6. Legal Issues and Baggage

“Conduct thorough background checks into the company and any key personnel. Did the company or management face any lawsuits? How’s their reputation? How is their rapport with existing shareholders and investors? Are there internal conflicts and so forth? It’s easy to get blinded by all the wonderfulthings this acquisition will generate, but remember that nothing’s 100 percent perfect.” ~ Nicolas

7. Market Conditions and Competition

“Find out how many competitors your potential acquisition has and whether the market conditions are likely to be favorable in the short-term. While buying in a down market can get you a good price, make sure that whatever technology, patents, or know-how you’re acquiring is in a good niche with low competition. Otherwise you’ll only acquire a headache, not a competitive advantage.” ~ Dave

8. Whether You’re Ready to Become an Employee

“When your startup is acquired, and if you stay on board, you’ll likely become an employee of the acquirer. Are you willing to go from entrepreneur to employee? As a startup, your investors are more like partners — you’re like knights of the roundtable. But acquisition means handing over your keys to the kingdom and hoping the knights will still answer the castle door when you knock.” ~ Jeff DenbyPACT Apparel

9. Aligned Company Values

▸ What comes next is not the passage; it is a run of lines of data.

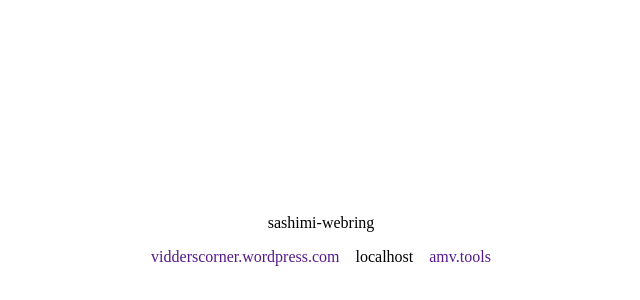
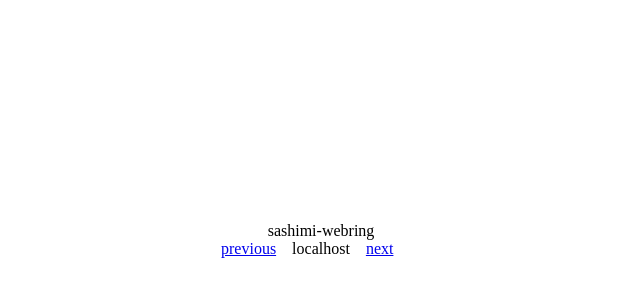
Before and after one commit to reisir/webring-widget, a plain HTML site: page index.html in a window 1280 px wide. Shown: the part 160-460 px from the top of the page, without its empty margins (319-959 px from the left). Drawn offline with Linux system fonts and the light colour scheme; a web font is replaced by a local one.

Commit message:
make font selectable

```diff
--- a/index.html
+++ b/index.html
@@ -2,28 +2,45 @@
   <head>
     <title>webring-widget</title>
     <meta name="viewport" content="width=device-width, initial-scale=1.0" />
-
     <style>
       @font-face {
-        font-family: "webring";
+        font-family: "DotGothic16";
         font-style: normal;
         font-weight: 400;
         src: url(./fonts/DotGothic16-Regular.ttf) format("truetype");
       }
+      @font-face {
+        font-family: "Kosugi Maru";
+        font-style: normal;
+        font-weight: 400;
+        src: url(./fonts/KosugiMaru-Regular.ttf) format("truetype");
+      }
+      @font-face {
+        font-family: "Mochiy Pop P One";
+        font-style: normal;
+        font-weight: 400;
+        src: url(./fonts/MochiyPopPOne-Regular.ttf) format("truetype");
+      }
+      @font-face {
+        font-family: "Rampart One";
+        font-style: normal;
+        font-weight: 400;
+        src: url(./fonts/RampartOne-Regular.ttf) format("truetype");
+      }
     </style>
-
     <link rel="stylesheet" href="styles/widget.css" />
   </head>
 
   <body>
-    <container>
+    <widget>
       <span id="title">sashimi-webring</span>
       <links>
-        <a href="" id="previous">Previous</a>
-        <span id="current"></span>
-        <a href="" id="next">Next</a>
+        <span id="current">
+          <a href="" target="_top" class="anchored" id="previous">previous</a>
+          <a href="" target="_top" class="anchored" id="next">next</a>
+        </span>
       </links>
-    </container>
+    </widget>
     <script src="scripts/sites.js"></script>
     <script src="scripts/widget.js"></script>
   </body>
--- a/scripts/sites.js
+++ b/scripts/sites.js
@@ -1,3 +1,4 @@
+// Array of sites in the webring
 const sites = [
   { domain: "amv.tools", url: "https://amv.tools/" },
   { domain: "sashimi.khat.us", url: "https://sashimi.khat.us" },
@@ -7,6 +8,8 @@ const sites = [
   },
   { domain: "honouproductions.net.net", url: "https://honouproductions.net/" },
 ];
+
+// Do not edit the following
 
 // monkeywrench a circular access method to the array
 sites.circular = (i) => {
--- a/scripts/widget.js
+++ b/scripts/widget.js
@@ -1,42 +1,50 @@
-// Gets referrer
-function getReferrer() {
-  const referrer = document.referrer || document.location;
-  if (!referrer) return;
-  const url = new URL(referrer);
-  return url.hostname || "";
+// Get widget embed url and params
+const localURL = new URL(window.location);
+const localParams = localURL.searchParams;
+
+// Get widget elements
+const $widget = document.getElementsByTagName("widget")[0];
+const $current = document.getElementById("current");
+const $previous = document.getElementById("previous");
+const $next = document.getElementById("next");
+const $title = document.getElementById("title");
+
+// Override font-family to start loading the font asap
+{
+  const fontFamily = localParams.get("font");
+  if (fontFamily) $widget.style.fontFamily = fontFamily;
 }
 
-// Sets middle item content
-function setCurrentItem() {
-  const element = document.getElementById("current");
-  element.textContent = getReferrer();
+// Get referrer
+const referrer = (() => {
+  const r = document.referrer || document.location;
+  if (!r) return;
+  else return new URL(r).hostname;
+})();
+
+// Set middle item content
+{
+  $current.prepend(referrer);
 }
 
-// Allows widget title overrides
-function setWidgetTitle() {
-  const url = new URL(window.location);
-  const params = url.searchParams;
-  const name = params.get("name");
-  if (!name) return;
-  const element = document.getElementById("title");
-  element.textContent = params.get("name");
+// Allow widget title overrides
+{
+  const title = localParams.get("title");
+  if (!title) {
+  } else {
+    if (title == 0 || title == "false") $title.remove();
+    else $title.textContent = title;
+  }
 }
 
-function setPreviousAndNext() {
-  const referrer = getReferrer();
-  const currentIndex = sites.findIndex((s) => s.domain === getReferrer());
+// Set previous and next href from sites
+{
+  const currentIndex = sites.findIndex((s) => s.domain === referrer);
+  if (currentIndex === -1) console.error(`You'r not in the webring!!! D:`);
 
   const previous = sites.circular(currentIndex - 1);
-  const previousElement = document.getElementById("previous");
-  previousElement.textContent = previous.domain;
+  $previous.href = previous.url;
 
   const next = sites.circular(currentIndex + 1);
-  const nextElement = document.getElementById("next");
-  nextElement.textContent = next.domain;
-
-  console.log(previous, next);
+  $next.href = next.url;
 }
-
-setCurrentItem();
-setPreviousAndNext();
-setWidgetTitle();
--- a/styles/widget.css
+++ b/styles/widget.css
@@ -1,19 +1,17 @@
-* {
-  font-family: webring;
-  text-decoration: none;
+:root {
+  --webring-widget-gap: 1rem;
 }
 
-container,
+widget,
 links {
   width: 100%;
   width: 100%;
   display: flex;
   align-items: center;
   justify-content: center;
-  gap: 1rem;
 }
 
-container {
+widget {
   height: 100%;
   flex-direction: column;
 }
@@ -21,3 +19,20 @@ container {
 links {
   flex-direction: row;
 }
+
+#current {
+  position: relative;
+}
+
+.anchored {
+  position: absolute;
+  top: 0;
+}
+
+#previous.anchored {
+  right: calc(100% + var(--webring-widget-gap));
+}
+
+#next.anchored {
+  left: calc(100% + var(--webring-widget-gap));
+}
```
Also changed, not shown: 1 other file.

“When considering acquisitions, our guiding principle has been evaluating whether a company and its management share our same “DNA.” Beyond whether the products, skills or talent they offer complement yours, knowing whether a potential acquisition matches your modus operandi as a company will make it easier to ascertain whether they will truly work to help you grow and develop as a company.” ~ Tomer Bar-ZeevIronSource

10. Value Creation

“When you acquire a business, you will acquire it at fair market price. To make theacquisition successful, you need to receive better than fair market value in return. The way to do this is to identify new value that will be created by combining the company into your own. Can you expand existing accounts? Add new accounts? Eliminate competition? You must see a path to turn “zero” into “one” or better.” ~ Adam RoozenEchidna, Inc.